> **TO DO**:
Within the data below, state how many lines contain the string "biggest". Provide the number only.

= = = =

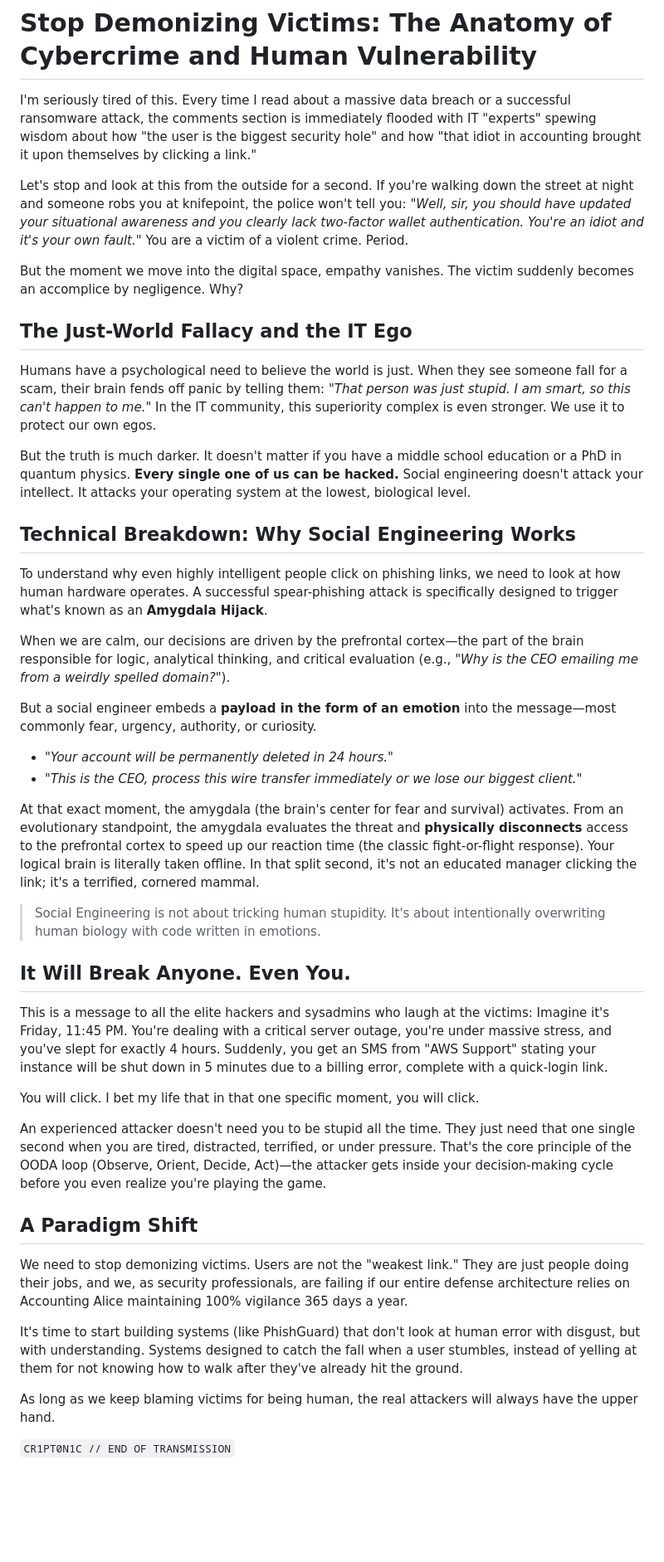
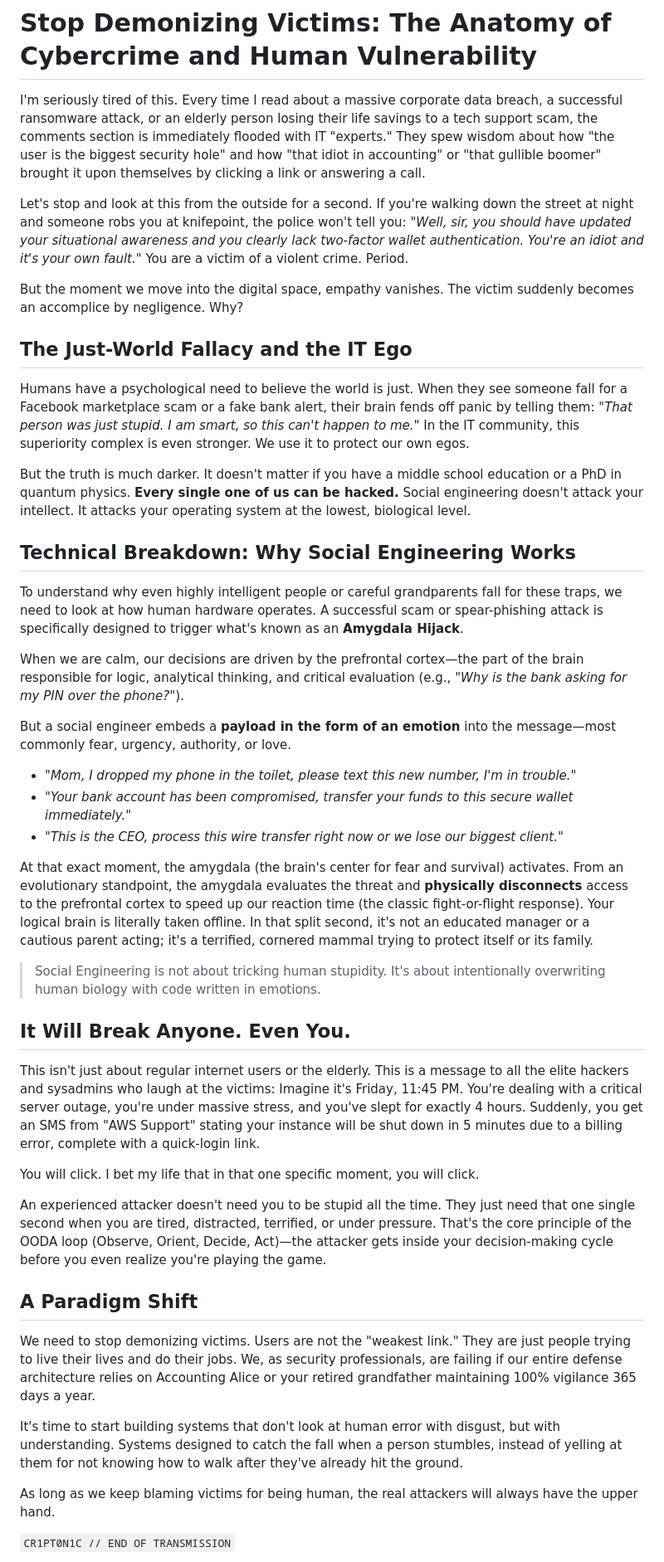
Before and after one commit to cr1pt0n1c/cr1pt0n1c.github.io, a Markdown page: records/02_stop_demonizing_victims.md, the part around the change. Shown at 83% size. Drawn GitHub-style; blank space fills up the shorter version.

```diff
--- a/records/02_stop_demonizing_victims.md
+++ b/records/02_stop_demonizing_victims.md
@@ -1,6 +1,6 @@
 # Stop Demonizing Victims: The Anatomy of Cybercrime and Human Vulnerability
 
-I'm seriously tired of this. Every time I read about a massive data breach or a successful ransomware attack, the comments section is immediately flooded with IT "experts" spewing wisdom about how "the user is the biggest security hole" and how "that idiot in accounting brought it upon themselves by clicking a link."
+I'm seriously tired of this. Every time I read about a massive corporate data breach, a successful ransomware attack, or an elderly person losing their life savings to a tech support scam, the comments section is immediately flooded with IT "experts." They spew wisdom about how "the user is the biggest security hole" and how "that idiot in accounting" or "that gullible boomer" brought it upon themselves by clicking a link or answering a call.
 
 Let's stop and look at this from the outside for a second. If you're walking down the street at night and someone robs you at knifepoint, the police won't tell you: *"Well, sir, you should have updated your situational awareness and you clearly lack two-factor wallet authentication. You're an idiot and it's your own fault."* You are a victim of a violent crime. Period.
 
@@ -8,27 +8,28 @@ But the moment we move into the digital space, empathy vanishes. The victim sudd
 
 ## The Just-World Fallacy and the IT Ego
 
-Humans have a psychological need to believe the world is just. When they see someone fall for a scam, their brain fends off panic by telling them: *"That person was just stupid. I am smart, so this can't happen to me."* In the IT community, this superiority complex is even stronger. We use it to protect our own egos.
+Humans have a psychological need to believe the world is just. When they see someone fall for a Facebook marketplace scam or a fake bank alert, their brain fends off panic by telling them: *"That person was just stupid. I am smart, so this can't happen to me."* In the IT community, this superiority complex is even stronger. We use it to protect our own egos.
 
 But the truth is much darker. It doesn't matter if you have a middle school education or a PhD in quantum physics. **Every single one of us can be hacked.** Social engineering doesn't attack your intellect. It attacks your operating system at the lowest, biological level.
 
 ## Technical Breakdown: Why Social Engineering Works
 
-To understand why even highly intelligent people click on phishing links, we need to look at how human hardware operates. A successful spear-phishing attack is specifically designed to trigger what's known as an **Amygdala Hijack**.
+To understand why even highly intelligent people or careful grandparents fall for these traps, we need to look at how human hardware operates. A successful scam or spear-phishing attack is specifically designed to trigger what's known as an **Amygdala Hijack**.
 
-When we are calm, our decisions are driven by the prefrontal cortex—the part of the brain responsible for logic, analytical thinking, and critical evaluation (e.g., *"Why is the CEO emailing me from a weirdly spelled domain?"*).
+When we are calm, our decisions are driven by the prefrontal cortex—the part of the brain responsible for logic, analytical thinking, and critical evaluation (e.g., *"Why is the bank asking for my PIN over the phone?"*).
 
-But a social engineer embeds a **payload in the form of an emotion** into the message—most commonly fear, urgency, authority, or curiosity.
-* *"Your account will be permanently deleted in 24 hours."*
-* *"This is the CEO, process this wire transfer immediately or we lose our biggest client."*
+But a social engineer embeds a **payload in the form of an emotion** into the message—most commonly fear, urgency, authority, or love.
+* *"Mom, I dropped my phone in the toilet, please text this new number, I'm in trouble."*
+* *"Your bank account has been compromised, transfer your funds to this secure wallet immediately."*
+* *"This is the CEO, process this wire transfer right now or we lose our biggest client."*
 
-At that exact moment, the amygdala (the brain's center for fear and survival) activates. From an evolutionary standpoint, the amygdala evaluates the threat and **physically disconnects** access to the prefrontal cortex to speed up our reaction time (the classic fight-or-flight response). Your logical brain is literally taken offline. In that split second, it's not an educated manager clicking the link; it's a terrified, cornered mammal.
+At that exact moment, the amygdala (the brain's center for fear and survival) activates. From an evolutionary standpoint, the amygdala evaluates the threat and **physically disconnects** access to the prefrontal cortex to speed up our reaction time (the classic fight-or-flight response). Your logical brain is literally taken offline. In that split second, it's not an educated manager or a cautious parent acting; it's a terrified, cornered mammal trying to protect itself or its family.
 
 > Social Engineering is not about tricking human stupidity. It's about intentionally overwriting human biology with code written in emotions.
 
 ## It Will Break Anyone. Even You.
 
-This is a message to all the elite hackers and sysadmins who laugh at the victims: Imagine it's Friday, 11:45 PM. You're dealing with a critical server outage, you're under massive stress, and you've slept for exactly 4 hours. Suddenly, you get an SMS from "AWS Support" stating your instance will be shut down in 5 minutes due to a billing error, complete with a quick-login link.
+This isn't just about regular internet users or the elderly. This is a message to all the elite hackers and sysadmins who laugh at the victims: Imagine it's Friday, 11:45 PM. You're dealing with a critical server outage, you're under massive stress, and you've slept for exactly 4 hours. Suddenly, you get an SMS from "AWS Support" stating your instance will be shut down in 5 minutes due to a billing error, complete with a quick-login link.
 
 You will click. I bet my life that in that one specific moment, you will click.
 
@@ -36,9 +37,9 @@ An experienced attacker doesn't need you to be stupid all the time. They just ne
 
 ## A Paradigm Shift
 
-We need to stop demonizing victims. Users are not the "weakest link." They are just people doing their jobs, and we, as security professionals, are failing if our entire defense architecture relies on Accounting Alice maintaining 100% vigilance 365 days a year.
+We need to stop demonizing victims. Users are not the "weakest link." They are just people trying to live their lives and do their jobs. We, as security professionals, are failing if our entire defense architecture relies on Accounting Alice or your retired grandfather maintaining 100% vigilance 365 days a year.
 
-It's time to start building systems (like PhishGuard) that don't look at human error with disgust, but with understanding. Systems designed to catch the fall when a user stumbles, instead of yelling at them for not knowing how to walk after they've already hit the ground.
+It's time to start building systems that don't look at human error with disgust, but with understanding. Systems designed to catch the fall when a person stumbles, instead of yelling at them for not knowing how to walk after they've already hit the ground.
 
 As long as we keep blaming victims for being human, the real attackers will always have the upper hand.
 
```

= = = =

> **EXERCISE RESULT**:
4